Action item
A word-for-word repetition of all the entries is needed.

(Material for this task)

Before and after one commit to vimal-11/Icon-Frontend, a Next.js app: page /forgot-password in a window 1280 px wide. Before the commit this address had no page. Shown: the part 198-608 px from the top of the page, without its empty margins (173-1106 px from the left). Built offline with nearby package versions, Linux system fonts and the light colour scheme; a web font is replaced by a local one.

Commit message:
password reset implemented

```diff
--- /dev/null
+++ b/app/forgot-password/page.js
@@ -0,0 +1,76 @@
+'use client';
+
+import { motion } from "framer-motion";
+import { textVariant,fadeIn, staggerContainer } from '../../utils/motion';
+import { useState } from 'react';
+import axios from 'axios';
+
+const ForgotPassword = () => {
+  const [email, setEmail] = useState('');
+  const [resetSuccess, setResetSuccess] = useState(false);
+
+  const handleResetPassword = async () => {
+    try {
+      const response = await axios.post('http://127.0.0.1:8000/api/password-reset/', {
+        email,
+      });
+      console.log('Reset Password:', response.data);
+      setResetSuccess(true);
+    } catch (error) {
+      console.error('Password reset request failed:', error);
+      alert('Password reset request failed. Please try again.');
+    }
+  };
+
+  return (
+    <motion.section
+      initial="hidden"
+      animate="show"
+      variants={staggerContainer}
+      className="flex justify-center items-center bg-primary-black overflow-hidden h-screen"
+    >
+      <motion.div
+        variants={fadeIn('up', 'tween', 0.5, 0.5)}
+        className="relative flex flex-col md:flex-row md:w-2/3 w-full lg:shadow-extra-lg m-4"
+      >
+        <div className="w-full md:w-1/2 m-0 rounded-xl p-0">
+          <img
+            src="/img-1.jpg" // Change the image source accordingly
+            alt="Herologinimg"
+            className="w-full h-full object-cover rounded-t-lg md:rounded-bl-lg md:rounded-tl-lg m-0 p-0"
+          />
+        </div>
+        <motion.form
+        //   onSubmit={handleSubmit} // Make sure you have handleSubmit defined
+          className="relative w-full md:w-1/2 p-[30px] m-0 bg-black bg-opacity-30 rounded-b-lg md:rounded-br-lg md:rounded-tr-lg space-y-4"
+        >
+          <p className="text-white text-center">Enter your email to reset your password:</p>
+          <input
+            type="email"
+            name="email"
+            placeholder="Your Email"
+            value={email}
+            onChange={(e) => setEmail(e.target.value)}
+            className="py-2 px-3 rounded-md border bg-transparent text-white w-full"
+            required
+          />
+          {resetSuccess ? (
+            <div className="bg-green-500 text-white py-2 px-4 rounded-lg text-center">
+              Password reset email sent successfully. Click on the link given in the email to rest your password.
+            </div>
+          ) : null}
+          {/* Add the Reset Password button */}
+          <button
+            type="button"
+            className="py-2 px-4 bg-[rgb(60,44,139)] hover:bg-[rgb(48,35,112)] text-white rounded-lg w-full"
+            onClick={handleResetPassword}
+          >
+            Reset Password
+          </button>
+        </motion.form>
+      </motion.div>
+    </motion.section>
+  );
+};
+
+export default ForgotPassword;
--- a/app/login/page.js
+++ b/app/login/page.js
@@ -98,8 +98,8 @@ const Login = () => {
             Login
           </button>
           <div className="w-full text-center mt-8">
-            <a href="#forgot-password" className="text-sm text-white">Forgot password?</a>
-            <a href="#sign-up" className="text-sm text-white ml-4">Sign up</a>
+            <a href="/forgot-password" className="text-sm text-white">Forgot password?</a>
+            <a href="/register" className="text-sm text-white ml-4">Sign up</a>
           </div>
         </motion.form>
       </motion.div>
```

(End Material for this task)

Response to the task
Before and after one commit to vimal-11/Icon-Frontend, a Next.js app: page /forgot-password in a window 1280 px wide. Before the commit this address had no page. Shown: the part 198-608 px from the top of the page, without its empty margins (173-1106 px from the left). Built offline with nearby package versions, Linux system fonts and the light colour scheme; a web font is replaced by a local one.

Commit message:
password reset implemented

```diff
--- /dev/null
+++ b/app/forgot-password/page.js
@@ -0,0 +1,76 @@
+'use client';
+
+import { motion } from "framer-motion";
+import { textVariant,fadeIn, staggerContainer } from '../../utils/motion';
+import { useState } from 'react';
+import axios from 'axios';
+
+const ForgotPassword = () => {
+  const [email, setEmail] = useState('');
+  const [resetSuccess, setResetSuccess] = useState(false);
+
+  const handleResetPassword = async () => {
+    try {
+      const response = await axios.post('http://127.0.0.1:8000/api/password-reset/', {
+        email,
+      });
+      console.log('Reset Password:', response.data);
+      setResetSuccess(true);
+    } catch (error) {
+      console.error('Password reset request failed:', error);
+      alert('Password reset request failed. Please try again.');
+    }
+  };
+
+  return (
+    <motion.section
+      initial="hidden"
+      animate="show"
+      variants={staggerContainer}
+      className="flex justify-center items-center bg-primary-black overflow-hidden h-screen"
+    >
+      <motion.div
+        variants={fadeIn('up', 'tween', 0.5, 0.5)}
+        className="relative flex flex-col md:flex-row md:w-2/3 w-full lg:shadow-extra-lg m-4"
+      >
+        <div className="w-full md:w-1/2 m-0 rounded-xl p-0">
+          <img
+            src="/img-1.jpg" // Change the image source accordingly
+            alt="Herologinimg"
+            className="w-full h-full object-cover rounded-t-lg md:rounded-bl-lg md:rounded-tl-lg m-0 p-0"
+          />
+        </div>
+        <motion.form
+        //   onSubmit={handleSubmit} // Make sure you have handleSubmit defined
+          className="relative w-full md:w-1/2 p-[30px] m-0 bg-black bg-opacity-30 rounded-b-lg md:rounded-br-lg md:rounded-tr-lg space-y-4"
+        >
+          <p className="text-white text-center">Enter your email to reset your password:</p>
+          <input
+            type="email"
+            name="email"
+            placeholder="Your Email"
+            value={email}
+            onChange={(e) => setEmail(e.target.value)}
+            className="py-2 px-3 rounded-md border bg-transparent text-white w-full"
+            required
+          />
+          {resetSuccess ? (
+            <div className="bg-green-500 text-white py-2 px-4 rounded-lg text-center">
+              Password reset email sent successfully. Click on the link given in the email to rest your password.
+            </div>
+          ) : null}
+          {/* Add the Reset Password button */}
+          <button
+            type="button"
+            className="py-2 px-4 bg-[rgb(60,44,139)] hover:bg-[rgb(48,35,112)] text-white rounded-lg w-full"
+            onClick={handleResetPassword}
+          >
+            Reset Password
+          </button>
+        </motion.form>
+      </motion.div>
+    </motion.section>
+  );
+};
+
+export default ForgotPassword;
--- a/app/login/page.js
+++ b/app/login/page.js
@@ -98,8 +98,8 @@ const Login = () => {
             Login
           </button>
           <div className="w-full text-center mt-8">
-            <a href="#forgot-password" className="text-sm text-white">Forgot password?</a>
-            <a href="#sign-up" className="text-sm text-white ml-4">Sign up</a>
+            <a href="/forgot-password" className="text-sm text-white">Forgot password?</a>
+            <a href="/register" className="text-sm text-white ml-4">Sign up</a>
           </div>
         </motion.form>
       </motion.div>
```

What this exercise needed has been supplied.